◆ What the task requires ◆
Find the string "super" in the records. Copy each line that has it.

[Dataset entries]
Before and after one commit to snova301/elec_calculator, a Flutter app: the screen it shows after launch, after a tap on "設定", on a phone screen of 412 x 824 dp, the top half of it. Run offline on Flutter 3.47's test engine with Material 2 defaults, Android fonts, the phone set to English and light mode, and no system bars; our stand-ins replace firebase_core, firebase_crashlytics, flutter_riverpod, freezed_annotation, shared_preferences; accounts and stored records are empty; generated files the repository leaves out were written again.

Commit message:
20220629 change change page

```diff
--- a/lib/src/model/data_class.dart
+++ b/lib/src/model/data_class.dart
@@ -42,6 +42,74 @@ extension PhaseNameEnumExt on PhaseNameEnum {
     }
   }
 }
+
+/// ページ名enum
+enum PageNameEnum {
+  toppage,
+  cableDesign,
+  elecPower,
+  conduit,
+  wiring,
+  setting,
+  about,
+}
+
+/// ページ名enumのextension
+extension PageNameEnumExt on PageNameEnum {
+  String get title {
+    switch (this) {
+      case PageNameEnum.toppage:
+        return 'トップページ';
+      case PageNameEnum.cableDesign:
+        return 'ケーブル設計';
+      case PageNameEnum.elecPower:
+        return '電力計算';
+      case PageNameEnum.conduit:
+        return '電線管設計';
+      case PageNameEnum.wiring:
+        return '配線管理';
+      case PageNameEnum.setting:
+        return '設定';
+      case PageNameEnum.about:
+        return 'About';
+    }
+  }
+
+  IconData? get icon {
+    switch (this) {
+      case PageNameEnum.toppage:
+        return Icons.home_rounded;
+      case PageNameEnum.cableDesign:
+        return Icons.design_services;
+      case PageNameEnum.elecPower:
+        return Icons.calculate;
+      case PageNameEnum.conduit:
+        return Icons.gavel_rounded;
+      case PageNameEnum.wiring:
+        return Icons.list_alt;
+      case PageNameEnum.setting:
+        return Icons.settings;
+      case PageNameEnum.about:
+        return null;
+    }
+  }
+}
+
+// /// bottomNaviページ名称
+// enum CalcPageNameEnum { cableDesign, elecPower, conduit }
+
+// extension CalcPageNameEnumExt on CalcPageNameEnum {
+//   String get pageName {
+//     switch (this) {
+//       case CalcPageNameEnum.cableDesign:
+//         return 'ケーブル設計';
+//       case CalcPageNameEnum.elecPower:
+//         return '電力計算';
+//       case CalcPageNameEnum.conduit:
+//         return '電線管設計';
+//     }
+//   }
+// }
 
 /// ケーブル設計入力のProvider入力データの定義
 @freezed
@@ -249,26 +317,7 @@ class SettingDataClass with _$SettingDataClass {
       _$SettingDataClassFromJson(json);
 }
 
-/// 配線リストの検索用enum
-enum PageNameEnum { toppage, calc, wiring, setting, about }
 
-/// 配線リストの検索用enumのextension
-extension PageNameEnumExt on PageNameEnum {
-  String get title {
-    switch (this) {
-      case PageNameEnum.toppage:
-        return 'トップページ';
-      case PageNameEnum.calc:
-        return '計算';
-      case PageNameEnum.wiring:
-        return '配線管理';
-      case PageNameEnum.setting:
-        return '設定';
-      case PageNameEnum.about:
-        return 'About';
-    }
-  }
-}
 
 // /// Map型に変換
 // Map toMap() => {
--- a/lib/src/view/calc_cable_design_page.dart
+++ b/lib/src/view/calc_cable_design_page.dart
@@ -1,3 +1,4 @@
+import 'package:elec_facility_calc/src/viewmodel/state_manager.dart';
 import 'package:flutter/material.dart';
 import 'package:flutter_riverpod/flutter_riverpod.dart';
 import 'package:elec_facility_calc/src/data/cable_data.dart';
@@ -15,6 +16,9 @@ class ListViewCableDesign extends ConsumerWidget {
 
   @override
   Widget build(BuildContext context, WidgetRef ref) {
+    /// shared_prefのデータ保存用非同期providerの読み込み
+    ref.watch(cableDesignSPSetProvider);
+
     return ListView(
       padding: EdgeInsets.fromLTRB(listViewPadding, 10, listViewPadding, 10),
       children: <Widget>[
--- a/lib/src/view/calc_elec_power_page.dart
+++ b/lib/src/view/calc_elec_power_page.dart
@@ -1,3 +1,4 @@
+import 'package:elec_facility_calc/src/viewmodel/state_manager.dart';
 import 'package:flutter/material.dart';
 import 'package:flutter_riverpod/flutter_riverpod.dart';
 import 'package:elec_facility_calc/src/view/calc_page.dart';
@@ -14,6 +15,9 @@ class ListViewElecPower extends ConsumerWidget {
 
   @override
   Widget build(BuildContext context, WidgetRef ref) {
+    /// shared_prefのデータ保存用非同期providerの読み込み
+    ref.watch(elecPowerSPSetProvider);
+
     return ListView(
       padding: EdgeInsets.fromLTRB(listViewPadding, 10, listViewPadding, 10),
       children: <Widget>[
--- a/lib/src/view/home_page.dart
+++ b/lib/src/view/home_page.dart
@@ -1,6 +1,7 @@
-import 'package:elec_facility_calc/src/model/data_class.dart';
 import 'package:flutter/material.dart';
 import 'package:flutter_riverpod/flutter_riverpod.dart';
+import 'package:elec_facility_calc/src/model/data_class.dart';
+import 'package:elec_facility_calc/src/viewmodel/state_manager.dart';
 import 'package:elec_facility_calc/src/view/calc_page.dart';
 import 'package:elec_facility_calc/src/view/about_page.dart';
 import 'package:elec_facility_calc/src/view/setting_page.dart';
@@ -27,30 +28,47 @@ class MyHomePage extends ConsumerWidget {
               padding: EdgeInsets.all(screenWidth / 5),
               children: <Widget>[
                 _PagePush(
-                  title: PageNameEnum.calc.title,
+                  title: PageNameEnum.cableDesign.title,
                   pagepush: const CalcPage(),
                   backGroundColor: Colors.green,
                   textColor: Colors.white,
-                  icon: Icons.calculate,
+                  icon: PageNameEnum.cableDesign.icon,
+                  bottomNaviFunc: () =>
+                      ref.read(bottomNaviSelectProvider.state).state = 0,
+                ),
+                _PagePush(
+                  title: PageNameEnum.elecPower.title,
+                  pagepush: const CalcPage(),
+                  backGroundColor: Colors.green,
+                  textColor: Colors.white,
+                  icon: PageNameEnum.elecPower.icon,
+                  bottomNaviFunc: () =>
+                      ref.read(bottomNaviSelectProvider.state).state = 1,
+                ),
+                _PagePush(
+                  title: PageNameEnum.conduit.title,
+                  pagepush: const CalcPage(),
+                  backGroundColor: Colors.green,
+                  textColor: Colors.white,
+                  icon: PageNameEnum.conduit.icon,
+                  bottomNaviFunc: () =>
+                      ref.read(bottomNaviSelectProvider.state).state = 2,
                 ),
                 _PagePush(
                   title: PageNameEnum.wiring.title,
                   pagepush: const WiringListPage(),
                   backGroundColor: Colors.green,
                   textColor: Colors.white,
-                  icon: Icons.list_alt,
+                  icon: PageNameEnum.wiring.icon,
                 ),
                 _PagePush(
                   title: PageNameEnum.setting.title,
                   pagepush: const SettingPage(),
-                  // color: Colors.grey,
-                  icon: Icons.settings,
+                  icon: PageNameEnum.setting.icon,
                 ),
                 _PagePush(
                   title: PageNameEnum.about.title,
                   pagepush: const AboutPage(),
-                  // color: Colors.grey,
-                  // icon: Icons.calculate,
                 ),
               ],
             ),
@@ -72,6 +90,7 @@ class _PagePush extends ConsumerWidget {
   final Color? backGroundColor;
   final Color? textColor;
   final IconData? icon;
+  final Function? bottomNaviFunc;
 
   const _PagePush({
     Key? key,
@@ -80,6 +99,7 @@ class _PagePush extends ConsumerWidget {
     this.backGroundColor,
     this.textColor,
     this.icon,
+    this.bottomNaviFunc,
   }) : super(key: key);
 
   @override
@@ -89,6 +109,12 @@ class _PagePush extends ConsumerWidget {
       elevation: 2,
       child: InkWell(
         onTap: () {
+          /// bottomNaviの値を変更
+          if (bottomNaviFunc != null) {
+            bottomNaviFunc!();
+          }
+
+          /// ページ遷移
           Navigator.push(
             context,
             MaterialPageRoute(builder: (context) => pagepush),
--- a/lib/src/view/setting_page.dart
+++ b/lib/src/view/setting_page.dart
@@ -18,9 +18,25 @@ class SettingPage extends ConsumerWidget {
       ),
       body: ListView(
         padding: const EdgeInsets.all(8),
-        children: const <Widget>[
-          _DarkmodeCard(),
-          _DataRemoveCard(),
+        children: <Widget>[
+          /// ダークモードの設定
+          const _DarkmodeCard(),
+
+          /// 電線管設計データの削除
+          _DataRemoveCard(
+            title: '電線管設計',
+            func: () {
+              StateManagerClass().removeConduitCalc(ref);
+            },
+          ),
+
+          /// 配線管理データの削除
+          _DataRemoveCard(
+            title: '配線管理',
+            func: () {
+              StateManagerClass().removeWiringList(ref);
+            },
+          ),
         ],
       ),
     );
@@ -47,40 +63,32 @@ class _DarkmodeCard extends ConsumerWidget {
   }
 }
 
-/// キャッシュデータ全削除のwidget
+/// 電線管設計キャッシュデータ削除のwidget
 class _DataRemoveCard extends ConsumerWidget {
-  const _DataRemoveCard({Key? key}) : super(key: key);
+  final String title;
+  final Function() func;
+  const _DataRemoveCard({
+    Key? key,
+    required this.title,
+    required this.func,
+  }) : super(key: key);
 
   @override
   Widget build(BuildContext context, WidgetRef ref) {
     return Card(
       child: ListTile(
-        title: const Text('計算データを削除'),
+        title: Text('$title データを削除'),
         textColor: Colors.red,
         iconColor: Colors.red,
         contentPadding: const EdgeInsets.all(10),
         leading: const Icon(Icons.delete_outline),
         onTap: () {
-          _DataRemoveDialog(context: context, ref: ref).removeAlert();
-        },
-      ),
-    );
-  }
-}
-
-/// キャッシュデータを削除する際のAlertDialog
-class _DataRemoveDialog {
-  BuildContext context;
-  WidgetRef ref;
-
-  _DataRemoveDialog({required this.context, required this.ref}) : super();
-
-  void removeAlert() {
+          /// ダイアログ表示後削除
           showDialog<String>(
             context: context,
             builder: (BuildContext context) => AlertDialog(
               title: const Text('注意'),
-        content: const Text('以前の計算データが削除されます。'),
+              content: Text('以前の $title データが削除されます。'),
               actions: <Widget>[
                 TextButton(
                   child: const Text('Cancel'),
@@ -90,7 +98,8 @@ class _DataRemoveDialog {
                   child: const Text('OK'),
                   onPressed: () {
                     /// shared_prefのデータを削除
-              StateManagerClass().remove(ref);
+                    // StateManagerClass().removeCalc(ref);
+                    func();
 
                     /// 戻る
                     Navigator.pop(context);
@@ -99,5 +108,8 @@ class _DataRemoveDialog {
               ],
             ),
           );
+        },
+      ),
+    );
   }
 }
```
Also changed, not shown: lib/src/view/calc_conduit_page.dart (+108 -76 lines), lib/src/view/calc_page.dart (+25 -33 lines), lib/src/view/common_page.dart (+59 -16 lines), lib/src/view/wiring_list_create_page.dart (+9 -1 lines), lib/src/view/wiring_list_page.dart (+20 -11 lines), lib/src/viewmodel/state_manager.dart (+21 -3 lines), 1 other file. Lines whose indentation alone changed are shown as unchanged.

◆ Exercise solution ◆
   }) : super(key: key);
-  const _DataRemoveCard({Key? key}) : super(key: key);
+  }) : super(key: key);
-  _DataRemoveDialog({required this.context, required this.ref}) : super();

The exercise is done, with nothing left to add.